■ **SOURCE MATERIAL**
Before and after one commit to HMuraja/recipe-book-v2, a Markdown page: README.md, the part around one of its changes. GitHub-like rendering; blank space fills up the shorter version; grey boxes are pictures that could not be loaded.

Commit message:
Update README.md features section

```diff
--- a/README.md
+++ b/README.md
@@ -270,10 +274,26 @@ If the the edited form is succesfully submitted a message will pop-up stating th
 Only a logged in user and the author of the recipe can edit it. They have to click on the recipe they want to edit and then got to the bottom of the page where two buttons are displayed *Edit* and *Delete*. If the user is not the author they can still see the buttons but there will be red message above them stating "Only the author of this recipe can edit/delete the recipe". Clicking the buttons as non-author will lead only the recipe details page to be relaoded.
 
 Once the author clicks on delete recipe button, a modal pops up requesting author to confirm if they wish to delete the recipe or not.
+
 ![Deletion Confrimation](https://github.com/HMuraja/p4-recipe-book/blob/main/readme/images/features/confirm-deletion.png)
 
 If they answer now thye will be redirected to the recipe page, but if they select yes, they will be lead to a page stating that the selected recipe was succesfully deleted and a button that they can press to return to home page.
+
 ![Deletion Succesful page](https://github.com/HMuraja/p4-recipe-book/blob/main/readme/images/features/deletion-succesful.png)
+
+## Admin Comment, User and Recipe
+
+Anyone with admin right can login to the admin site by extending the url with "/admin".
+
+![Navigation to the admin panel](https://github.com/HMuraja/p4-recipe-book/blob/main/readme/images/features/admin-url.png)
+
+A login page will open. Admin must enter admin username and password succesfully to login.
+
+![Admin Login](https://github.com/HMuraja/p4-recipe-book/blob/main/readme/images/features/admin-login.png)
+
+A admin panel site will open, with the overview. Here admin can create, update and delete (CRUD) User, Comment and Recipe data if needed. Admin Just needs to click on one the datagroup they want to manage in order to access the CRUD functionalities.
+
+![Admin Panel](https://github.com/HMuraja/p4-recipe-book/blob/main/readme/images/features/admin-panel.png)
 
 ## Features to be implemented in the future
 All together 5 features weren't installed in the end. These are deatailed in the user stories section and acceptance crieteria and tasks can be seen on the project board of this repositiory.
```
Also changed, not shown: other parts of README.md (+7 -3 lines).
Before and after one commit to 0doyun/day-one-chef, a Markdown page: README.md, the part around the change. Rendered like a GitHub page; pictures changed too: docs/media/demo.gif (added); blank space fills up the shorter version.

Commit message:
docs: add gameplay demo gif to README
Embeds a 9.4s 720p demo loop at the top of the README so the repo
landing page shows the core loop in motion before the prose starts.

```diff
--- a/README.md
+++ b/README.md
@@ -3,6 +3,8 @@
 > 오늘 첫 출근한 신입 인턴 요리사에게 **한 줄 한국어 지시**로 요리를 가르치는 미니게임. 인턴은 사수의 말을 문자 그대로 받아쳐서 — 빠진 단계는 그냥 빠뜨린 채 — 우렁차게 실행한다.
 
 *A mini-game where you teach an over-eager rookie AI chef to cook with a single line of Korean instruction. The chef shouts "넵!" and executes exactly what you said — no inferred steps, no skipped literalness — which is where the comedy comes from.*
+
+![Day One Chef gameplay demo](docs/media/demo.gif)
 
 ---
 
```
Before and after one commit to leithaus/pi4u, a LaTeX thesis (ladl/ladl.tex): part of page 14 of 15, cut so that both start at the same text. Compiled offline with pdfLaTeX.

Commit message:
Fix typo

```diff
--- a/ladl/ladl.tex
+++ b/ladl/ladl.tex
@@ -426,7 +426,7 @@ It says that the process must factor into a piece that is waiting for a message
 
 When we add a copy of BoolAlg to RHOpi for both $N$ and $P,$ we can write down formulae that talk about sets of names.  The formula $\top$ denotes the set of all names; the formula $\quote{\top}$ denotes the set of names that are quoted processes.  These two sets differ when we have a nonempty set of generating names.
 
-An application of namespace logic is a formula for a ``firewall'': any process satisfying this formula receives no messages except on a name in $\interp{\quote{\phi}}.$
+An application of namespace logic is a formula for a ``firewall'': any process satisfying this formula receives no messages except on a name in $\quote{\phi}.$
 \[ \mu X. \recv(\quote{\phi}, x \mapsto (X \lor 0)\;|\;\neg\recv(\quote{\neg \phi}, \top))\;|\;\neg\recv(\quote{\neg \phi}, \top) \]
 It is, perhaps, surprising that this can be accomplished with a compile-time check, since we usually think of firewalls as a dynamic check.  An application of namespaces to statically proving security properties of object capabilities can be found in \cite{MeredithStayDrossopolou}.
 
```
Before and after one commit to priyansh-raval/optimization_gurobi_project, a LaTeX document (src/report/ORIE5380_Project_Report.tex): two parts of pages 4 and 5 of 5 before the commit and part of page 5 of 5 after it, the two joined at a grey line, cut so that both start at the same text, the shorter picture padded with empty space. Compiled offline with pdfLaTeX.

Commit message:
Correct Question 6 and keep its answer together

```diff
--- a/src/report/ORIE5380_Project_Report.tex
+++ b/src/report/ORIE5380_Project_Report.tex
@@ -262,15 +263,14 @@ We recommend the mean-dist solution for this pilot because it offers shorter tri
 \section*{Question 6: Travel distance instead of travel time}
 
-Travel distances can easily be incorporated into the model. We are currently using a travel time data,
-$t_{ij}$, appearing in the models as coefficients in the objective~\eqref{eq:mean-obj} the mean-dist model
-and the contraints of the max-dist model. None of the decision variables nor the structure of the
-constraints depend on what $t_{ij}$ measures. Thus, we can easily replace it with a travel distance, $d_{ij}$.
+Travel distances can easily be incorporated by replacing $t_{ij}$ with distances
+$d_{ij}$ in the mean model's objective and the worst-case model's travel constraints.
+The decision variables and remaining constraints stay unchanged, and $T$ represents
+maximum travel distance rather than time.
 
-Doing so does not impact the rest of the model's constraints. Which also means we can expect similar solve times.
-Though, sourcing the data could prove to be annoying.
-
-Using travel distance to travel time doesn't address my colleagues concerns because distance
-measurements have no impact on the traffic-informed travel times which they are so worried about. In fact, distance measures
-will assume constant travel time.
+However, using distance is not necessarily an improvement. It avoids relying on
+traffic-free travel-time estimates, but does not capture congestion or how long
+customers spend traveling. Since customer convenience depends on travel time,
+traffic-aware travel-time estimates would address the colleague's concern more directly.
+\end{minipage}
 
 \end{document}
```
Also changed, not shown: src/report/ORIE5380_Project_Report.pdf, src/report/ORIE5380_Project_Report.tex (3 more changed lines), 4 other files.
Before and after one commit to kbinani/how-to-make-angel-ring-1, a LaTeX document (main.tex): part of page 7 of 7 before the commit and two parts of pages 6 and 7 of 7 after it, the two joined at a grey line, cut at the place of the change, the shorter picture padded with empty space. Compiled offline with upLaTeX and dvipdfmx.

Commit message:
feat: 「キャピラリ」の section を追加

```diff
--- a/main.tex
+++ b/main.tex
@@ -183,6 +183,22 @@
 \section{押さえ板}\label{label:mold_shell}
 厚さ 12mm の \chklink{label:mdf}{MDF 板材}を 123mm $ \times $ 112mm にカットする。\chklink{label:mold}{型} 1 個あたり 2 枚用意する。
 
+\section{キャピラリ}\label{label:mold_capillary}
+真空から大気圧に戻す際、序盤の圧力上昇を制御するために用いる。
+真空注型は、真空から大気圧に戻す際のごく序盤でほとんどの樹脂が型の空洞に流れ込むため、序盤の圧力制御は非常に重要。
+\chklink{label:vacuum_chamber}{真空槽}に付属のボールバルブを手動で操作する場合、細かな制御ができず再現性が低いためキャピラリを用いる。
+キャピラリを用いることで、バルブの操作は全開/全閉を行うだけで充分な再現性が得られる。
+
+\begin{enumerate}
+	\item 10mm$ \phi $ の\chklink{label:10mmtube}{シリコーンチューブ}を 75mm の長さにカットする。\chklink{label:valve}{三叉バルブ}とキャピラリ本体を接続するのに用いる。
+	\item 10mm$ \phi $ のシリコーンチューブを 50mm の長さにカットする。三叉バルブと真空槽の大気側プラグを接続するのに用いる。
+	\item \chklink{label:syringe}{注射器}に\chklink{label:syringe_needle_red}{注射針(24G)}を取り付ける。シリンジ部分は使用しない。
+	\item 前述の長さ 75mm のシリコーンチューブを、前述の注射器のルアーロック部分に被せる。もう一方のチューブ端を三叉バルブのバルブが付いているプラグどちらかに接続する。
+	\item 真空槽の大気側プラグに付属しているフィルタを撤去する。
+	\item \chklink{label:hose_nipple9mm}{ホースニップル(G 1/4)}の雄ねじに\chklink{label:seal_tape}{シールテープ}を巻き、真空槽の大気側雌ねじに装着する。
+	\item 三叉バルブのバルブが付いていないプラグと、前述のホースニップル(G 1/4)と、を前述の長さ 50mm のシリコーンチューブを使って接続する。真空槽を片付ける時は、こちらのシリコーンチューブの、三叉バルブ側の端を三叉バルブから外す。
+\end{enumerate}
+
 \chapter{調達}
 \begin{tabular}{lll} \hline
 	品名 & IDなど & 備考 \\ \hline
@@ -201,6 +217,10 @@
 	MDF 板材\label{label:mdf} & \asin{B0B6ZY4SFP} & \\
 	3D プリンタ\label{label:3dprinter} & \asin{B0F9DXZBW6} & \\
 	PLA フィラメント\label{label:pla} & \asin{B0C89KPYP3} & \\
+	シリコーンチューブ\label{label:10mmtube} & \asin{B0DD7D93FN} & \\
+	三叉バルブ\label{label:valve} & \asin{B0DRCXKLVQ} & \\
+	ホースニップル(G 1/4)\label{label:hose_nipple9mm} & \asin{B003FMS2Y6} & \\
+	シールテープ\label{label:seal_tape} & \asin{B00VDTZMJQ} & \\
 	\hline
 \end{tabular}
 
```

■ **THE TASK**
Each line in the listing above that includes the word "section" needs to be copied out.

■ **RESPONSE TO THIS TASK**
Update README.md features section
 All together 5 features weren't installed in the end. These are deatailed in the user stories section and acceptance crieteria and tasks can be seen on the project board of this repositiory.
 \section*{Question 6: Travel distance instead of travel time}
feat: 「キャピラリ」の section を追加
 \section{押さえ板}\label{label:mold_shell}
+\section{キャピラリ}\label{label:mold_capillary}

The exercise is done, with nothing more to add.